> _BRIEF_:
The lines below that include the word "empty" are to be reported.

(Before-and-after change records)
··········

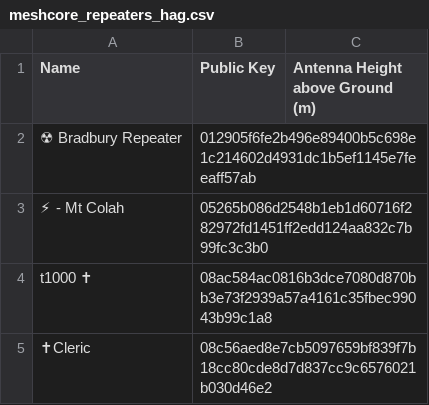
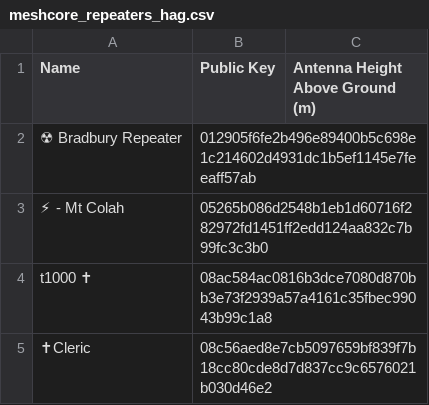
Before and after one commit to s3m1s0n1c/nswmesh_wiki, a CSV file: data/meshcore_repeaters_hag.csv, drawn as a sheet; only a part is shown.

Commit message:
Updated repeater list 2025-10-28 05:11:00

```diff
--- a/data/meshcore_repeaters_hag.csv
+++ b/data/meshcore_repeaters_hag.csv
@@ -1,2 +1,2 @@
-Name,Public Key,Antenna Height above Ground (m)
+Name,Public Key,Antenna Height Above Ground (m)
 ☢ Bradbury Repeater,012905f6fe2b496e89400b5c698e1c214602d4931dc1b5ef1145e7feeaff57ab,
```
Also changed, not shown: 1 other file.
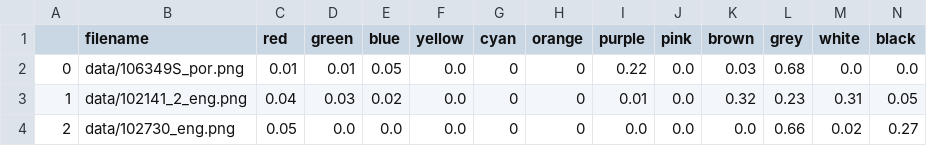
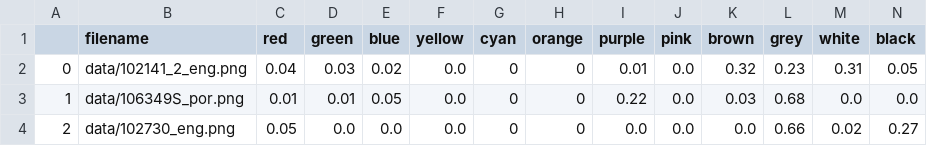
Before and after one commit to ChristineSchulz/AMMICO, a CSV file: source/notebooks/data_out.csv, drawn as a sheet.

```diff
--- a/source/notebooks/data_out.csv
+++ b/source/notebooks/data_out.csv
@@ -1,4 +1,4 @@
 ,filename,red,green,blue,yellow,cyan,orange,purple,pink,brown,grey,white,black
-0,data/106349S_por.png,0.01,0.01,0.05,0.0,0,0,0.22,0.0,0.03,0.68,0.0,0.0
-1,data/102141_2_eng.png,0.04,0.03,0.02,0.0,0,0,0.01,0.0,0.32,0.23,0.31,0.05
+0,data/102141_2_eng.png,0.04,0.03,0.02,0.0,0,0,0.01,0.0,0.32,0.23,0.31,0.05
+1,data/106349S_por.png,0.01,0.01,0.05,0.0,0,0,0.22,0.0,0.03,0.68,0.0,0.0
 2,data/102730_eng.png,0.05,0.0,0.0,0.0,0,0,0.0,0.0,0.0,0.66,0.02,0.27
```
Also changed, not shown: source/notebooks/data/data_out.csv, 18 other files.
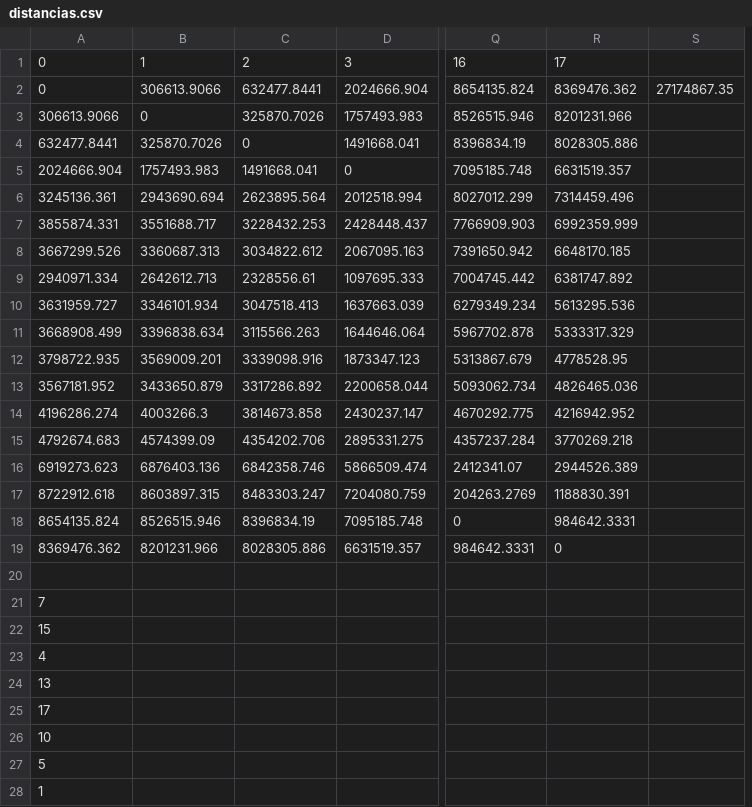
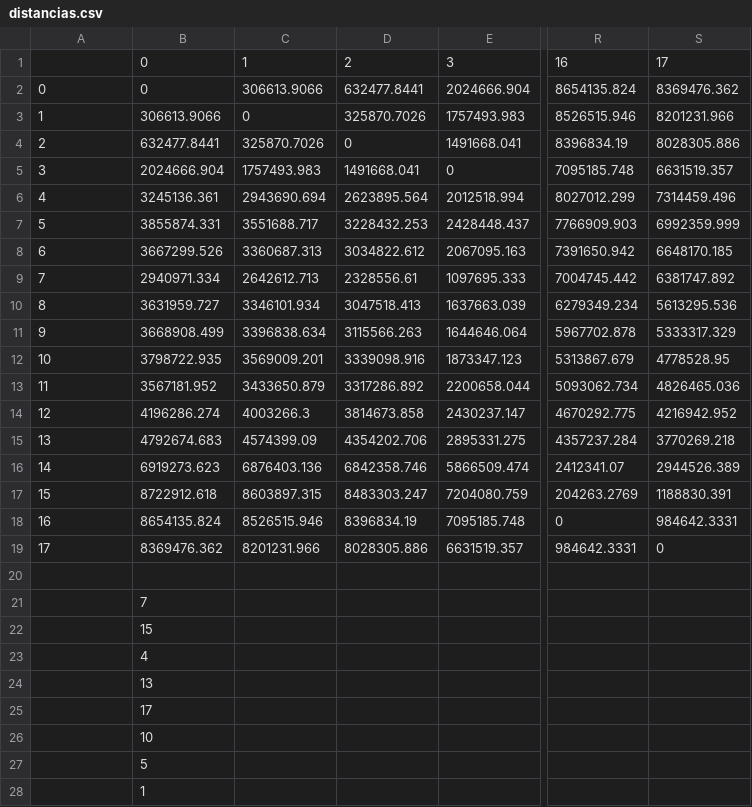
Before and after one commit to Danglz16/MCIA, a CSV file: Semestre_2/Metaheuristica/distancias.csv, drawn as a sheet; only a part is shown, gaps mark what is left out; removed rows and columns are numbered as before the commit, all else as after; the diff covers the shown part only; the diff names each change by its address in the sheet, - before the commit and + after, or states it on an @@ line.

```diff
--- a/Semestre_2/Metaheuristica/distancias.csv
+++ b/Semestre_2/Metaheuristica/distancias.csv
+column B, rows 1-28: 0 | 0 | 306613.9066 | 632477.8441 | 2024666.904 | 3245136.361 | 3855874.331 | 3667299.526 | 2940971.334 | 3631959.727 | 3668908.499 | 3798722.935 | 3567181.952 | 4196286.274 | 4792674.683 | 6919273.623 | 8722912.618 | 8654135.824 | 8369476.362 |  | 7 | 15 | 4 | 13 | 17 | 10 | 5 | 1
-column S, row 2: 27174867.35
-A1: 0
+A1: (empty)
-A3: 306613.9066
+A3: 1
-A4: 632477.8441
+A4: 2
-A5: 2024666.904
+A5: 3
-A6: 3245136.361
+A6: 4
-A7: 3855874.331
+A7: 5
-A8: 3667299.526
+A8: 6
-A9: 2940971.334
+A9: 7
-A10: 3631959.727
+A10: 8
-A11: 3668908.499
+A11: 9
-A12: 3798722.935
+A12: 10
-A13: 3567181.952
+A13: 11
-A14: 4196286.274
+A14: 12
-A15: 4792674.683
+A15: 13
-A16: 6919273.623
+A16: 14
-A17: 8722912.618
+A17: 15
-A18: 8654135.824
+A18: 16
-A19: 8369476.362
+A19: 17
-A21: 7
+A21: (empty)
-A22: 15
+A22: (empty)
-A23: 4
+A23: (empty)
-A24: 13
+A24: (empty)
-A25: 17
+A25: (empty)
-A26: 10
+A26: (empty)
-A27: 5
+A27: (empty)
-A28: 1
+A28: (empty)
```
Also changed, not shown: 10 edited cells elsewhere in this file, 47 other files.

··········

> _ANSWER_:
+A1: (empty)
+A21: (empty)
+A22: (empty)
+A23: (empty)
+A24: (empty)
+A25: (empty)
+A26: (empty)
+A27: (empty)
+A28: (empty)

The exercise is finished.